Christian County's Arlon Casey Jones, or AJ, and his wife, Peg Hays, produced their first spirit run of "Casey's Cut 92" a prohibition-style corn whiskey January 2nd. The whisky comes from a secret family recipe developed during the prohibition era, produced using a still built by Jones' grandfather, Alfred "Casey" Jones. They speak with Kate Lochte on Sounds Good about the distilling process, their progress on becoming legal distillers and how they got the antique still back from Land Between the Lakes.
AJ Jones is the grandson of Casey Jones, whose last still was on display at the Golden Pond Visitors Center. Jones lived in Golden Pond and anyone who wanted a still to make corn whisky or moonshine went to Casey Jones to have one made. The Jones' negotiated to replace the display with a smaller model and have since brought it back to life. Their whisky uses a family recipe that had been kept secret as it had been illegal to produce during and after prohibition. Currently, they are taking steps to become legal distillers and hope to be able to sell their product soon both at the workshop and in local markets.
The whisky is really smooth, Jones says. It's made "prohibition style" in small batches, individually made. When the run of a batch is complete, they'll start completely over. Moonshine gets a bad reputation Peg Hays says, when people keep every drop of a batch. When it comes off the still, it starts at 140 proof and can run all the way down to 90 before typically stopping production. The very beginning and end are not what you want to drink, she says, so they only keep the middle, or "heart."

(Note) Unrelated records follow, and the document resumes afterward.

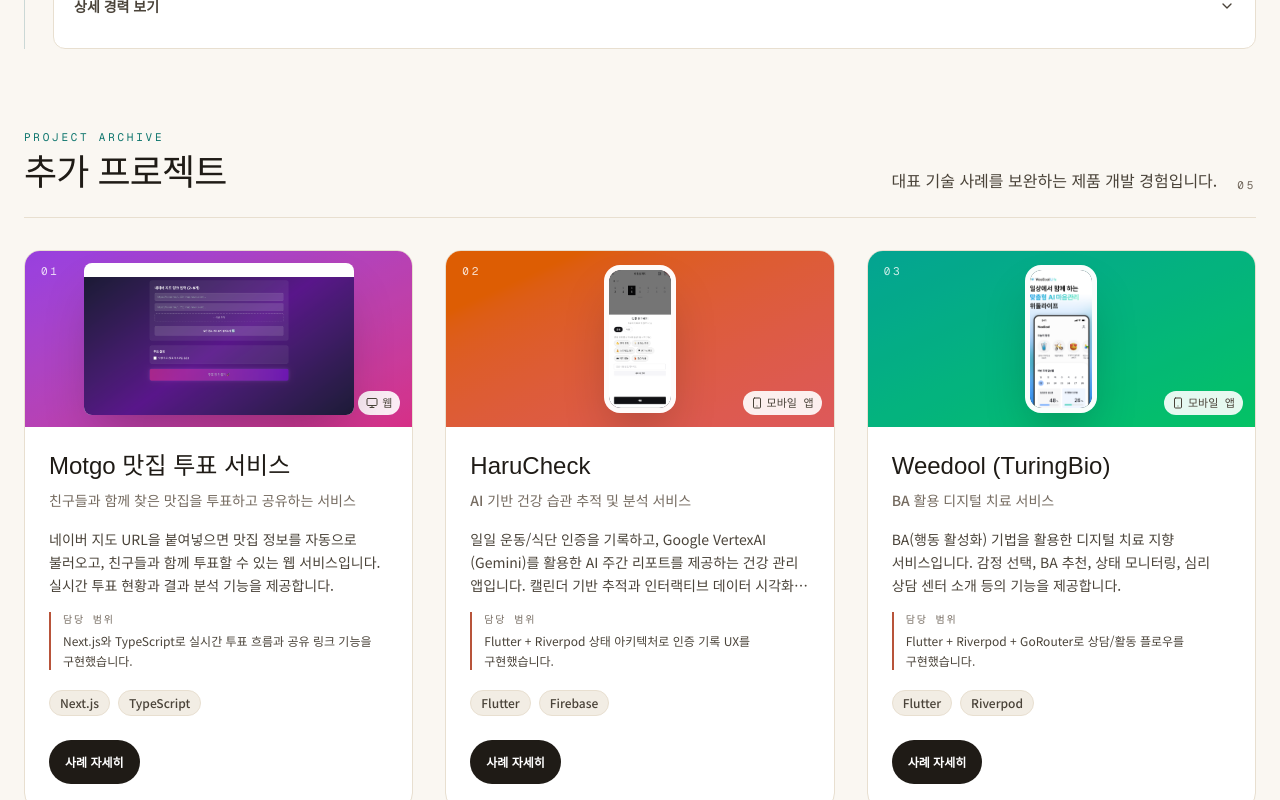
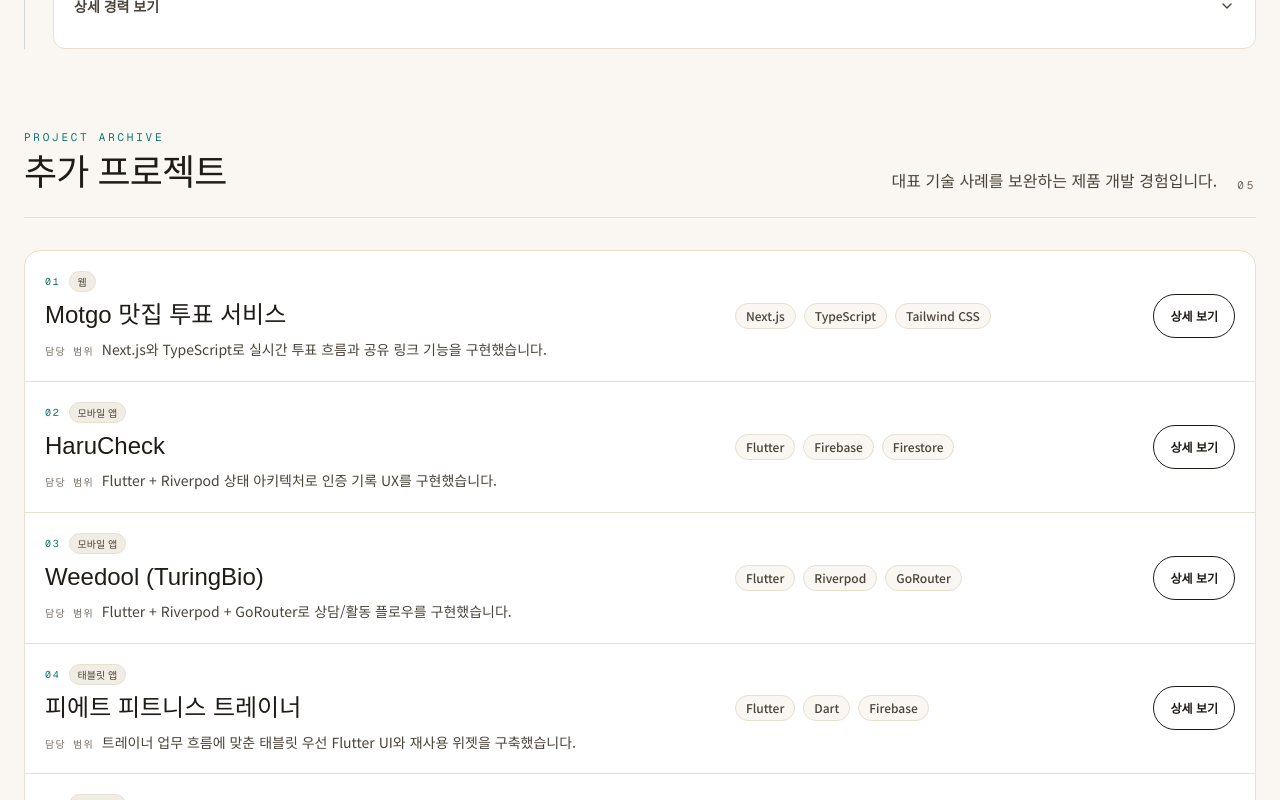
Before and after one commit to dev07060/dev-portfolio, a Next.js app: page / in a window 1280 px wide. Shown: the part 2800-3600 px from the top of the page. Built offline with nearby package versions, Linux system fonts and the light colour scheme.

Commit message:
refactor: compact additional project archive

```diff
--- a/src/components/Portfolio.tsx
+++ b/src/components/Portfolio.tsx
@@ -8,7 +8,7 @@
   DeveloperHero,
   FeaturedWork,
   ExperienceTimeline,
-  ProjectGrid,
+  ProjectArchive,
   RecruitmentCTA,
   Footer,
   ProjectModal,
@@ -168,7 +168,7 @@
 
           <ExperienceTimeline items={experienceItems} projects={projects} />
 
-          <ProjectGrid
+          <ProjectArchive
             projects={additionalProjects}
             onProjectClick={handleProjectClick}
             heading={portfolioCopy.additionalHeading}
--- /dev/null
+++ b/src/components/widgets/ProjectArchive.tsx
@@ -0,0 +1,97 @@
+'use client';
+
+import type { Project } from '@/types/project';
+import SectionContainer from './SectionContainer';
+import SectionHeader from './SectionHeader';
+
+interface ProjectArchiveProps {
+  projects: Project[];
+  onProjectClick: (project: Project) => void;
+  heading: string;
+  description: string;
+}
+
+const projectTypeLabel = (project: Project) => {
+  if (project.type === 'mobile') return '모바일 앱';
+  if (project.type === 'tablet') return '태블릿 앱';
+  if (project.type === 'package') return '패키지';
+  return '웹';
+};
+
+const ProjectArchive = ({
+  projects,
+  onProjectClick,
+  heading,
+  description,
+}: ProjectArchiveProps) => (
+  <section id="additional-projects" className="scroll-mt-8 pb-16 sm:pb-20">
+    <SectionContainer>
+      <SectionHeader
+        eyebrow="Project archive"
+        title={heading}
+        description={description}
+        count={projects.length}
+      />
+      <div className="overflow-hidden rounded-2xl border border-[#e8dfd0] bg-white">
+        {projects.map((project, index) => {
+          const title = project.title.replace(/\s+/g, ' ');
+          const responsibility =
+            project.cardPresentation?.highlight ??
+            project.implementationPoints?.[0] ??
+            project.description;
+
+          return (
+            <article
+              id={`project-${project.id}`}
+              key={project.id}
+              className="grid scroll-mt-6 gap-4 border-b border-[#e8dfd0] p-4 last:border-b-0 sm:p-5 md:grid-cols-[minmax(0,1.35fr)_minmax(220px,0.8fr)_auto] md:items-center md:gap-6"
+            >
+              <div className="min-w-0">
+                <div className="flex flex-wrap items-center gap-2">
+                  <span className="font-mono text-[10px] tracking-[0.18em] text-[#0f766e]">
+                    {String(index + 1).padStart(2, '0')}
+                  </span>
+                  <span className="rounded-full border border-[#e8dfd0] bg-[#f2ede4] px-2 py-0.5 text-[10px] text-[#4a4339]">
+                    {projectTypeLabel(project)}
+                  </span>
+                </div>
+                <h3 className="mt-2 font-serif text-xl font-light leading-tight text-[#1f1b16] sm:text-2xl">
+                  {title}
+                </h3>
+                <p className="mt-2 text-sm leading-relaxed text-[#4a4339] break-keep">
+                  <span className="mr-2 font-mono text-[10px] tracking-[0.12em] text-[#756b60]">
+                    담당 범위
+                  </span>
+                  {responsibility}
+                </p>
+              </div>
+
+              <div className="flex flex-wrap gap-2">
+                {project.techStack.slice(0, 3).map((tech) => (
+                  <span
+                    key={tech}
+                    className="rounded-full border border-[#e8dfd0] bg-[#faf7f2] px-2.5 py-1 text-xs font-medium text-[#4a4339]"
+                  >
+                    {tech}
+                  </span>
+                ))}
+              </div>
+
+              <button
+                type="button"
+                onClick={() => onProjectClick(project)}
+                aria-haspopup="dialog"
+                aria-label={`${title} 프로젝트 상세 열기`}
+                className="inline-flex min-h-11 w-fit items-center justify-center rounded-full border border-[#1f1b16] px-4 py-2.5 text-xs font-semibold text-[#1f1b16] transition-colors hover:bg-[#1f1b16] hover:text-white focus-visible:outline-none focus-visible:ring-2 focus-visible:ring-[#0f766e] focus-visible:ring-offset-2"
+              >
+                상세 보기
+              </button>
+            </article>
+          );
+        })}
+      </div>
+    </SectionContainer>
+  </section>
+);
+
+export default ProjectArchive;
--- a/src/components/widgets/ProjectGrid.tsx
+++ /dev/null
@@ -1,43 +0,0 @@
-'use client';
-
-import type { Project } from '@/types/project';
-import ProjectCard from './ProjectCard';
-import SectionContainer from './SectionContainer';
-import SectionHeader from './SectionHeader';
-
-interface ProjectGridProps {
-  projects: Project[];
-  onProjectClick: (project: Project) => void;
-  heading: string;
-  description: string;
-}
-
-const ProjectGrid = ({
-  projects,
-  onProjectClick,
-  heading,
-  description,
-}: ProjectGridProps) => (
-  <section id="additional-projects" className="scroll-mt-8 pb-16 sm:pb-20">
-    <SectionContainer>
-      <SectionHeader
-        eyebrow="Project archive"
-        title={heading}
-        description={description}
-        count={projects.length}
-      />
-      <div className="grid grid-cols-1 gap-6 md:grid-cols-2 md:gap-8 lg:grid-cols-3">
-        {projects.map((project, index) => (
-          <ProjectCard
-            key={project.id}
-            project={project}
-            index={index}
-            onClick={onProjectClick}
-          />
-        ))}
-      </div>
-    </SectionContainer>
-  </section>
-);
-
-export default ProjectGrid;
--- a/src/components/widgets/index.ts
+++ b/src/components/widgets/index.ts
@@ -4,7 +4,7 @@
 export { default as FeaturedWork } from './FeaturedWork';
 export { default as ExperienceTimeline } from './ExperienceTimeline';
 export { default as ProjectCard } from './ProjectCard';
-export { default as ProjectGrid } from './ProjectGrid';
+export { default as ProjectArchive } from './ProjectArchive';
 export { default as RecruitmentCTA } from './RecruitmentCTA';
 export { default as ProjectModal } from './ProjectModal';
 export { default as PresentationOverlay } from './PresentationOverlay';
```
Also changed, not shown: 3 other files (tests, documents, lock files or other folders).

The still holds 100 gallons of corn mash, which produces about 30 gallons in a batch. Their goal is to let people come and have a real moonshine experience from loading the still, to cracking the corn, making the mash, running the distillation process, collect the spirits, proof them, gauge them as they come off, bottle them, cut it to whatever proof they want. They also hope to offer custom labeling.